===== Supplied material

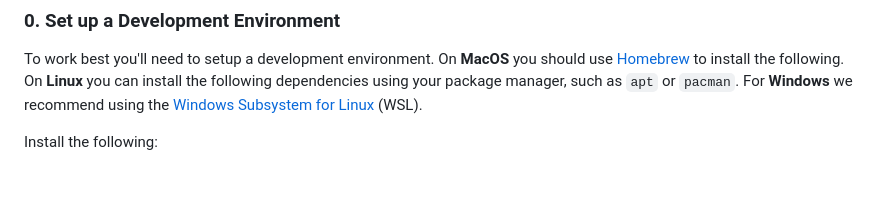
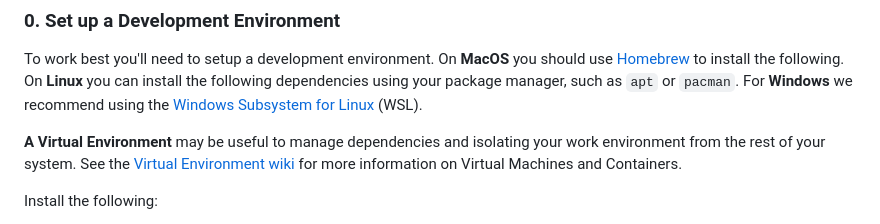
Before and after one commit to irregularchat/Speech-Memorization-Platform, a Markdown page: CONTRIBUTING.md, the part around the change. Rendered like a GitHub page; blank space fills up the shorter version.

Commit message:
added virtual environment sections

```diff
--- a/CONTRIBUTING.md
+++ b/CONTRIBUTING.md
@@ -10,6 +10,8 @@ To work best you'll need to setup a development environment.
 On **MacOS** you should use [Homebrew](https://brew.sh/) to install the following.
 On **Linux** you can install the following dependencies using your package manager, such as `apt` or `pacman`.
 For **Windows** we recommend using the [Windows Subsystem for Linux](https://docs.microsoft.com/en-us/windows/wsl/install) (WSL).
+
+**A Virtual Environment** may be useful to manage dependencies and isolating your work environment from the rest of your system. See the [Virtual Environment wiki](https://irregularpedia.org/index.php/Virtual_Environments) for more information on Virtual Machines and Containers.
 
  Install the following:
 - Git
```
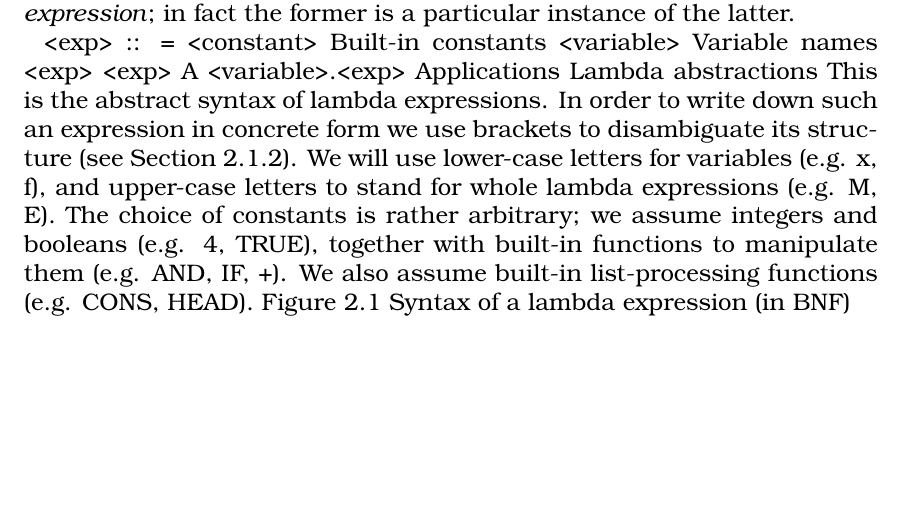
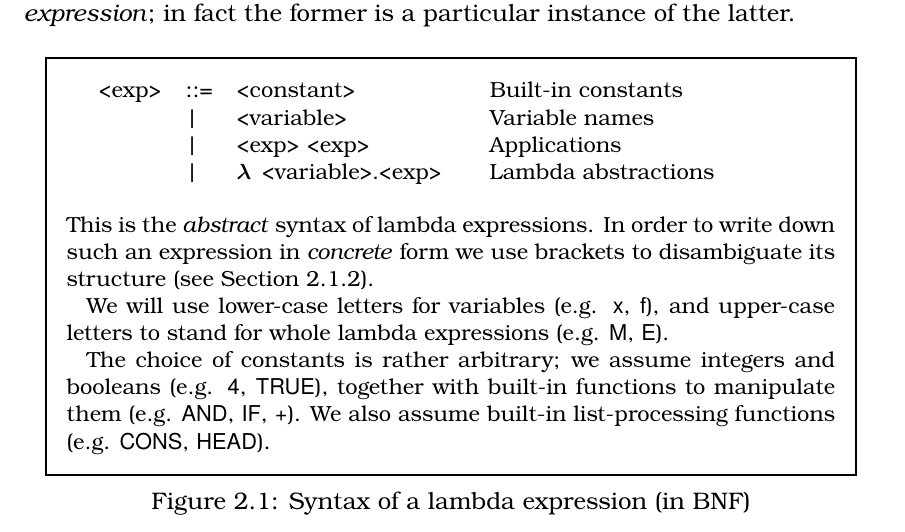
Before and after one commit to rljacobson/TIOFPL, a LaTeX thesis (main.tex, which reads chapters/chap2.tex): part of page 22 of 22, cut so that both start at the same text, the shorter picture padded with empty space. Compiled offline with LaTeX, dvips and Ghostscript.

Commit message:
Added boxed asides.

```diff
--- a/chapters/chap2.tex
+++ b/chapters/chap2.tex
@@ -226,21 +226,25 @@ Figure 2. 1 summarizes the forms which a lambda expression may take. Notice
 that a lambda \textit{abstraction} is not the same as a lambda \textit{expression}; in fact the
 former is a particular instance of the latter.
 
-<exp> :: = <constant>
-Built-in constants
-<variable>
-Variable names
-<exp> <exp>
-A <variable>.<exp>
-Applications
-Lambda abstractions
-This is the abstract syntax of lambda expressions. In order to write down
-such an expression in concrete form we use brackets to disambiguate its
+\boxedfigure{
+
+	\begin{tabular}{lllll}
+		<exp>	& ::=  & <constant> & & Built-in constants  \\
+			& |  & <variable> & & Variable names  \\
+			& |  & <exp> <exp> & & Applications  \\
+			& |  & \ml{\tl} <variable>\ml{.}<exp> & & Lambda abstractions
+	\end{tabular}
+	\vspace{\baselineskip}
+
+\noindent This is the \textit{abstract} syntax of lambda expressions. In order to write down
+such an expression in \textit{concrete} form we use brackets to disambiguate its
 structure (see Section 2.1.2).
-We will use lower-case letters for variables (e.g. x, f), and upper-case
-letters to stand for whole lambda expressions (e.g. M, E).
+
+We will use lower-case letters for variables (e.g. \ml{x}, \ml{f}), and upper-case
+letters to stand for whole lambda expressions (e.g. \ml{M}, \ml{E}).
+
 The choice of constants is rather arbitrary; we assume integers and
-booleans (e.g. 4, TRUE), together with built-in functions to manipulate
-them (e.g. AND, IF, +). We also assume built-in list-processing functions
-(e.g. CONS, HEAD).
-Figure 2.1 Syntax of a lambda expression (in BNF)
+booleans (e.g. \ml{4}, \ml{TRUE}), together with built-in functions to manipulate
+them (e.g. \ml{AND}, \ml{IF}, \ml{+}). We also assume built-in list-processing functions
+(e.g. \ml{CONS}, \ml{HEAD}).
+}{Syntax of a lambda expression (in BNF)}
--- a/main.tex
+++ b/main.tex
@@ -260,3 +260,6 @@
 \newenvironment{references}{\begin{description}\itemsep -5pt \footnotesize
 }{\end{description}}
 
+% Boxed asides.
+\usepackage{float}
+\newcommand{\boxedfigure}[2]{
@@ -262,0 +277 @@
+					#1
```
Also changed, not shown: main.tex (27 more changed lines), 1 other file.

==========
===== Supplied material

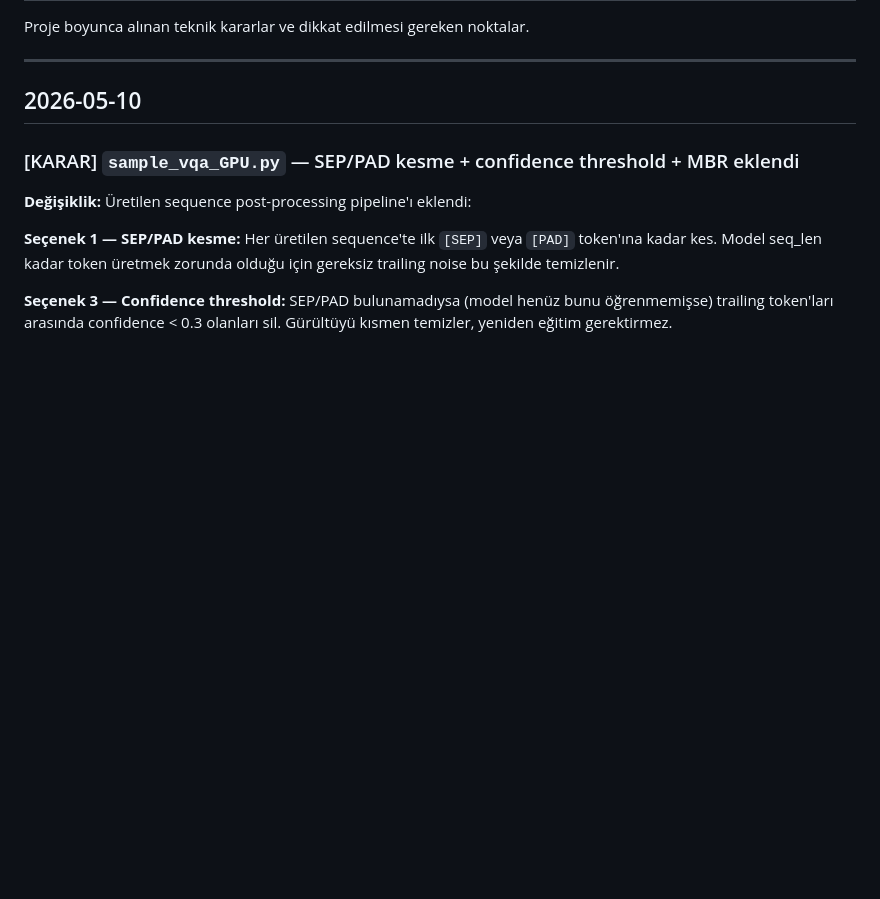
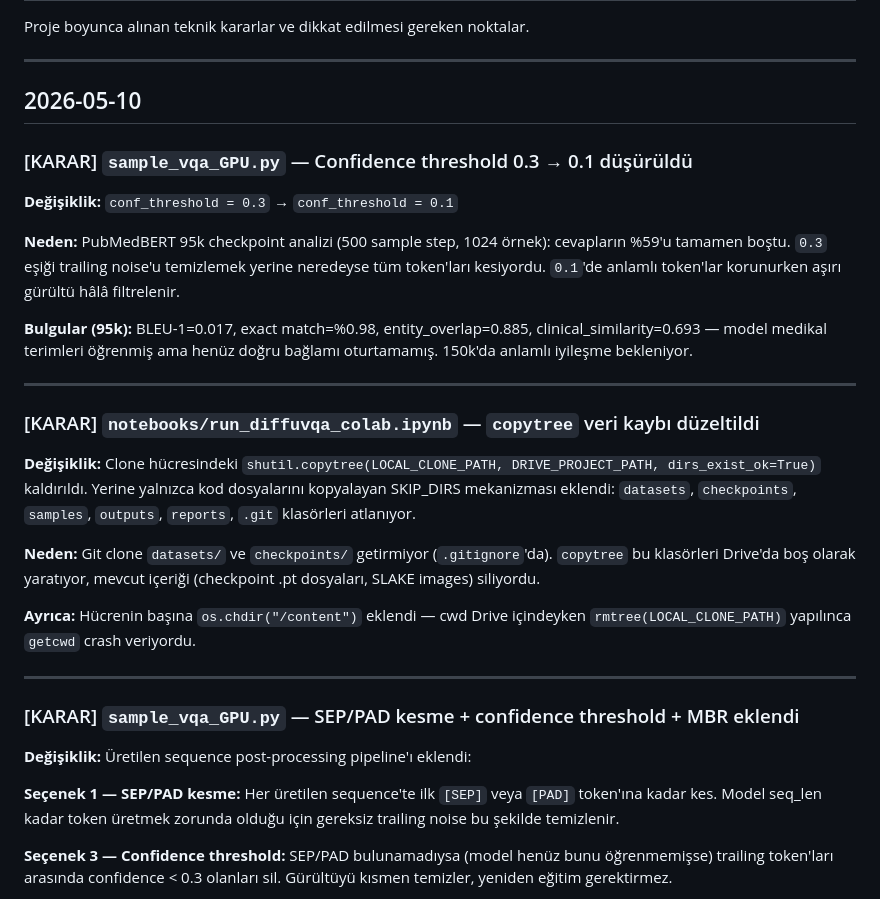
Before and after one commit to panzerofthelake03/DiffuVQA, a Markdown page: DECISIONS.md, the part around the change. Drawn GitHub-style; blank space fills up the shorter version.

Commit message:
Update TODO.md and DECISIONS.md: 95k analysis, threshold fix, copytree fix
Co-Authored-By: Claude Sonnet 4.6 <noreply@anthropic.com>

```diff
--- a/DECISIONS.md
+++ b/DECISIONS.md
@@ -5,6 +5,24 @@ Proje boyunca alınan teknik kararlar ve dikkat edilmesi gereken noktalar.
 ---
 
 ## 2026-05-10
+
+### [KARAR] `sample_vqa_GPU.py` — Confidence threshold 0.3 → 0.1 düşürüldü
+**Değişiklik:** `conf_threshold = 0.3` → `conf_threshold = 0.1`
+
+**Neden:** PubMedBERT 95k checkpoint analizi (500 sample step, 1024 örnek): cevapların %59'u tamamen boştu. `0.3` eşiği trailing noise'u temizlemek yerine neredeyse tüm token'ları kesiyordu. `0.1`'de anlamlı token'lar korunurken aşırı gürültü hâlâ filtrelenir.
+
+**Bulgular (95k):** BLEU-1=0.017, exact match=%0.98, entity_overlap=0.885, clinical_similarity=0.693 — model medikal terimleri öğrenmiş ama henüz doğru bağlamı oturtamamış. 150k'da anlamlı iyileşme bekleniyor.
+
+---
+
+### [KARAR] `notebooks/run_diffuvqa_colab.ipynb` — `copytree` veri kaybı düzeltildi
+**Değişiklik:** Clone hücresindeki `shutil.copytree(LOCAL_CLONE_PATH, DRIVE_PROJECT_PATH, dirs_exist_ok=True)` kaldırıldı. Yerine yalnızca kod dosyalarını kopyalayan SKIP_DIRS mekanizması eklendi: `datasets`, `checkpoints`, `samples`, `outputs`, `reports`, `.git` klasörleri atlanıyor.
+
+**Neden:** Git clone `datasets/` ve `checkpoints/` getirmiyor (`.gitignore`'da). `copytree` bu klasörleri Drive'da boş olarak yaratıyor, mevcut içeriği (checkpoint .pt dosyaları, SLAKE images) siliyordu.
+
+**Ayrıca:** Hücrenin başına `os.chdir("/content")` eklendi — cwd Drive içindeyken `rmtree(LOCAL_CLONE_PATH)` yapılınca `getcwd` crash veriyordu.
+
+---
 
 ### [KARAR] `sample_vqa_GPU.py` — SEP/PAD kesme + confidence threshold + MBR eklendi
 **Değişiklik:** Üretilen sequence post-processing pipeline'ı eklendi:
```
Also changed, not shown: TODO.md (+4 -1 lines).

==========
===== Supplied material

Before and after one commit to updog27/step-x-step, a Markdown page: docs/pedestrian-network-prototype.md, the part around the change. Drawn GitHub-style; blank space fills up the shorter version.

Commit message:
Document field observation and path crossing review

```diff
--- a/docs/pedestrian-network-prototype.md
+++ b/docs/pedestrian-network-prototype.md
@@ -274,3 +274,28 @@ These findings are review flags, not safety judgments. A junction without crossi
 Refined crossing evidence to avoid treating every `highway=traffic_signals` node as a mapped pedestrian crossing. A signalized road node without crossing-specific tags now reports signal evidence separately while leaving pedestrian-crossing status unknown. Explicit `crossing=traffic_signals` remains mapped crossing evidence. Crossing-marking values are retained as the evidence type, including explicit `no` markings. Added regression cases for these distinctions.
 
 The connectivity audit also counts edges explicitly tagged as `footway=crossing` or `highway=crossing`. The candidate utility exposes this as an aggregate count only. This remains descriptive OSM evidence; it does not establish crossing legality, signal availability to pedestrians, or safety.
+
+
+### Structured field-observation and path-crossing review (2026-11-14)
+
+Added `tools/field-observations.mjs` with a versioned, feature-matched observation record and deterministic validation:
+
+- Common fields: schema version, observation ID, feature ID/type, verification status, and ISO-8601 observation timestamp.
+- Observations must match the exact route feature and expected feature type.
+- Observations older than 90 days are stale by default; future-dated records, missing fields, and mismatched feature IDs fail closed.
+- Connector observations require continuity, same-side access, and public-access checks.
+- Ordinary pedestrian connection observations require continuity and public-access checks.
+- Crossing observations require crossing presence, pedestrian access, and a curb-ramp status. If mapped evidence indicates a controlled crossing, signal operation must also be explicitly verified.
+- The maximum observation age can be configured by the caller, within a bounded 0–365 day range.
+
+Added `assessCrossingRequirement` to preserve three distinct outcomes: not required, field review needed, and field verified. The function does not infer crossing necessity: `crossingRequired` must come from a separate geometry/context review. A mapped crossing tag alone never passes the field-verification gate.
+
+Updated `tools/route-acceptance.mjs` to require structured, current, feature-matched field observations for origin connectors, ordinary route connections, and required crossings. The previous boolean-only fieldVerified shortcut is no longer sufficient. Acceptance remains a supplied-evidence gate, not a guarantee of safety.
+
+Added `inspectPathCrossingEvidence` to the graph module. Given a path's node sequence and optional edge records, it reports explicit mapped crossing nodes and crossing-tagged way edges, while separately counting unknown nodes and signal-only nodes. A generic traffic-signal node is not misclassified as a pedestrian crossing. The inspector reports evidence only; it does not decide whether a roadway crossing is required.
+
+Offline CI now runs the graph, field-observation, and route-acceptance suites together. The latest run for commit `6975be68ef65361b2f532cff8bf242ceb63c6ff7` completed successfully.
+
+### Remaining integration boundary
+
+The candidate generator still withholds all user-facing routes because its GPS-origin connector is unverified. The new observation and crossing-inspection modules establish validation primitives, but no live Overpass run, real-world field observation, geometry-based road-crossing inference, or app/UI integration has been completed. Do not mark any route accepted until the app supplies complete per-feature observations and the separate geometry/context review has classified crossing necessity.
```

==========

Check each line above for "feature" and return the ones that have it.

+Added `tools/field-observations.mjs` with a versioned, feature-matched observation record and deterministic validation:
+- Common fields: schema version, observation ID, feature ID/type, verification status, and ISO-8601 observation timestamp.
+- Observations must match the exact route feature and expected feature type.
+- Observations older than 90 days are stale by default; future-dated records, missing fields, and mismatched feature IDs fail closed.
+Updated `tools/route-acceptance.mjs` to require structured, current, feature-matched field observations for origin connectors, ordinary route connections, and required crossings. The previous boolean-only fieldVerified shortcut is no longer sufficient. Acceptance remains a supplied-evidence gate, not a guarantee of safety.
+The candidate generator still withholds all user-facing routes because its GPS-origin connector is unverified. The new observation and crossing-inspection modules establish validation primitives, but no live Overpass run, real-world field observation, geometry-based road-crossing inference, or app/UI integration has been completed. Do not mark any route accepted until the app supplies complete per-feature observations and the separate geometry/context review has classified crossing necessity.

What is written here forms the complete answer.